▶ **SOURCE DATA**

──────────────────────────────

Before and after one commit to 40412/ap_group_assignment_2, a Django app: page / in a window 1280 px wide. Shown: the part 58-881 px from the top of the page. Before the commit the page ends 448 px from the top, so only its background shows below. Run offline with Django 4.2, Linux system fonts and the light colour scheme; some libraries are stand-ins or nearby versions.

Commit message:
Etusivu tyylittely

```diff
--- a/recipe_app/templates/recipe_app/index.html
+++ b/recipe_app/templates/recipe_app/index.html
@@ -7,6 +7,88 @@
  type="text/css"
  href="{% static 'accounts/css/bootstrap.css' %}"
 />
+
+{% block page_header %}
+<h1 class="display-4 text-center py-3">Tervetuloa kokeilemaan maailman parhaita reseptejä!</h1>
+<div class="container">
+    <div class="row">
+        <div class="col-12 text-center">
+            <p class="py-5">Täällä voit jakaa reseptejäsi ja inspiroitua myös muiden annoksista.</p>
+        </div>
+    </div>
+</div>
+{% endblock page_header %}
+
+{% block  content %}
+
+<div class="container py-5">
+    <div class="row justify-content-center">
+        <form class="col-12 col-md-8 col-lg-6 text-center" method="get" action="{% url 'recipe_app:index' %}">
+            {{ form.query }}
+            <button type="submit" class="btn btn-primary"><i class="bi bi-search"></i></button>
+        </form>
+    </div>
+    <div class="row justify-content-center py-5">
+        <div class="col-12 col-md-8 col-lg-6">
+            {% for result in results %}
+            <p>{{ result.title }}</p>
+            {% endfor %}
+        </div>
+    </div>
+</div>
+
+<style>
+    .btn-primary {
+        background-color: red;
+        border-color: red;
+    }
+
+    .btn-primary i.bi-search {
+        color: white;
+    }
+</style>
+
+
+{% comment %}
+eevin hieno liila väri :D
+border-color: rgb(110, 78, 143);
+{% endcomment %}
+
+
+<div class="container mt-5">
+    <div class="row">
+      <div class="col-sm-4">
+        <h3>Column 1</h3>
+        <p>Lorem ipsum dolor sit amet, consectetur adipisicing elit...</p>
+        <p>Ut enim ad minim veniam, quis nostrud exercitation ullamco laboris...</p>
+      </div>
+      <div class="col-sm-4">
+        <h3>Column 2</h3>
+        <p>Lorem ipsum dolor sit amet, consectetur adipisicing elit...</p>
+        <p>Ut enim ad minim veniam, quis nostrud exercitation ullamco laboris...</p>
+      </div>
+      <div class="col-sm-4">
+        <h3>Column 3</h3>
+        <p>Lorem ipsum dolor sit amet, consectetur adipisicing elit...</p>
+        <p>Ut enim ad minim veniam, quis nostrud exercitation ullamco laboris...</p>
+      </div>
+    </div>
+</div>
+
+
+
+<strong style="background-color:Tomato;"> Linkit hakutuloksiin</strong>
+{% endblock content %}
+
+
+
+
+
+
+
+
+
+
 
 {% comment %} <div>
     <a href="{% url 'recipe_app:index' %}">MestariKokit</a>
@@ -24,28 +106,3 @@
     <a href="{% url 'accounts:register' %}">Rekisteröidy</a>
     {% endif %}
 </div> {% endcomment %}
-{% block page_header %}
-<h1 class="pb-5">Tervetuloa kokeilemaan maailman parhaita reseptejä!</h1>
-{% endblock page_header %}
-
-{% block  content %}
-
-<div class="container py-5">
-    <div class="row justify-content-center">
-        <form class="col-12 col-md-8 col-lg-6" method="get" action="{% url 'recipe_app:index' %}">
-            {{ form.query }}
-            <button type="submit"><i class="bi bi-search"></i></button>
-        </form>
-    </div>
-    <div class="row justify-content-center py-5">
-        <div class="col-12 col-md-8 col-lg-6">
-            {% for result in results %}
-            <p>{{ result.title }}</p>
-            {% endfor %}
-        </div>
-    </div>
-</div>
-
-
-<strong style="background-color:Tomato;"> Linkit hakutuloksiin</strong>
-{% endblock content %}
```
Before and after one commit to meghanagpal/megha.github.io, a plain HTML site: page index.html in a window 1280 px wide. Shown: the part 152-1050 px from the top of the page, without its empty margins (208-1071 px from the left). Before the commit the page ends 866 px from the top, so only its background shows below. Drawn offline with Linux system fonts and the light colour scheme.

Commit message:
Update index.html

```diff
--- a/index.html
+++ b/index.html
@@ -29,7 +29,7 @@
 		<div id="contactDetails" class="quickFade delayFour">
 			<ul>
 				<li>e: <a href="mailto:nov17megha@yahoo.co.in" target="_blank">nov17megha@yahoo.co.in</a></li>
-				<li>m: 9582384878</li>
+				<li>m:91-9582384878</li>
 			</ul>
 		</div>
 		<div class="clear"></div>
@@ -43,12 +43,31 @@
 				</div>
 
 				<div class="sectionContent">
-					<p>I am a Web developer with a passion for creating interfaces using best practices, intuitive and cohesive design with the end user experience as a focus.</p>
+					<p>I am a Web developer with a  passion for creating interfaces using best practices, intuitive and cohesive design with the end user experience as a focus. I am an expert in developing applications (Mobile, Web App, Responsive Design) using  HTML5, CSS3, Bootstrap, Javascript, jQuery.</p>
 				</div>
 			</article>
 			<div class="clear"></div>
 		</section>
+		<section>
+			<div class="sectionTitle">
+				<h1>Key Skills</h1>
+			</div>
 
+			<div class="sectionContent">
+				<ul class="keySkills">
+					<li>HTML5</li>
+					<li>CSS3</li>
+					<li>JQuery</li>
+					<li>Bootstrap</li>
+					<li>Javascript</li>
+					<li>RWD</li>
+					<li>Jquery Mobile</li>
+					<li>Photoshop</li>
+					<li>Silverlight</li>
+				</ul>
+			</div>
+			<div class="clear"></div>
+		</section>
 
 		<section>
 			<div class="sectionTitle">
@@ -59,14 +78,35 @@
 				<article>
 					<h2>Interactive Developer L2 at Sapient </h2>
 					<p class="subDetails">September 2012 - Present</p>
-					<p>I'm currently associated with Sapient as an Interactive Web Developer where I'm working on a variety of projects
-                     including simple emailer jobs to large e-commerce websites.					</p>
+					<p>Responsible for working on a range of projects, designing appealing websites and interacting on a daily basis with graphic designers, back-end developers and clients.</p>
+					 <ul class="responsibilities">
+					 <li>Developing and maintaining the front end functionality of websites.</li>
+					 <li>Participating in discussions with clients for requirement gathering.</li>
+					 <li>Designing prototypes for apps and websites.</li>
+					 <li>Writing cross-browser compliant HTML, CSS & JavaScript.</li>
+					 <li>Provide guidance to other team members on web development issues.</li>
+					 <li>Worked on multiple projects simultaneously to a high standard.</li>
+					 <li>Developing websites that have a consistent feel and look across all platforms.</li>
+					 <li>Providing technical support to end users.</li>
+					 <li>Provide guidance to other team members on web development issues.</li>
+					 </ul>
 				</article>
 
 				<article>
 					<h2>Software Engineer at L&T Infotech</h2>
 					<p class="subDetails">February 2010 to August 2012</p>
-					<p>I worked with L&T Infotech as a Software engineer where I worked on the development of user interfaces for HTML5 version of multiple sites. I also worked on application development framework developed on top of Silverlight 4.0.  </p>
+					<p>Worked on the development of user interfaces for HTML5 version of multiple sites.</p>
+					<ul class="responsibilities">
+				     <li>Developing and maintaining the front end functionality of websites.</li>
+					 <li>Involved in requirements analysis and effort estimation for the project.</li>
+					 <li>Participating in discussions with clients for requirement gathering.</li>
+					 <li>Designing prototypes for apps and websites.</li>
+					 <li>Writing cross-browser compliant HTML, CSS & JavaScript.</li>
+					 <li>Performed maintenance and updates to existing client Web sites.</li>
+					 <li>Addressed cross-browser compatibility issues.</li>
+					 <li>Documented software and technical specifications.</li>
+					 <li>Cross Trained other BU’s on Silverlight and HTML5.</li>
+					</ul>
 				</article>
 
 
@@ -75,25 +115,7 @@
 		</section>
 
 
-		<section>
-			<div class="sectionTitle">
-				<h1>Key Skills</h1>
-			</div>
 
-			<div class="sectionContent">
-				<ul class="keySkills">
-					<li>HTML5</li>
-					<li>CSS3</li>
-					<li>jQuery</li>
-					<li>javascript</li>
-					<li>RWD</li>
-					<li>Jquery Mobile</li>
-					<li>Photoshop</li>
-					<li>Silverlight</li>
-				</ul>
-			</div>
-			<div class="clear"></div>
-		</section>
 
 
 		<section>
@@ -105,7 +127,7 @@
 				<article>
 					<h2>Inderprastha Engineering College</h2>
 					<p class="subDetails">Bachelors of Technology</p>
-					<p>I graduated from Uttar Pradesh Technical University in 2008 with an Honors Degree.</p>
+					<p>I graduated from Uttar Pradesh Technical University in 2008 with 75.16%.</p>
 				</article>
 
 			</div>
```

──────────────────────────────

▶ **ASSIGNED TASK**
Only lines of the material that contain the word "websites" belong in the answer; copy each one.

▶ **EXERCISE SOLUTION**
-                     including simple emailer jobs to large e-commerce websites.					</p>
+					<p>Responsible for working on a range of projects, designing appealing websites and interacting on a daily basis with graphic designers, back-end developers and clients.</p>
+					 <li>Developing and maintaining the front end functionality of websites.</li>
+					 <li>Designing prototypes for apps and websites.</li>
+					 <li>Developing websites that have a consistent feel and look across all platforms.</li>
+				     <li>Developing and maintaining the front end functionality of websites.</li>
+					 <li>Designing prototypes for apps and websites.</li>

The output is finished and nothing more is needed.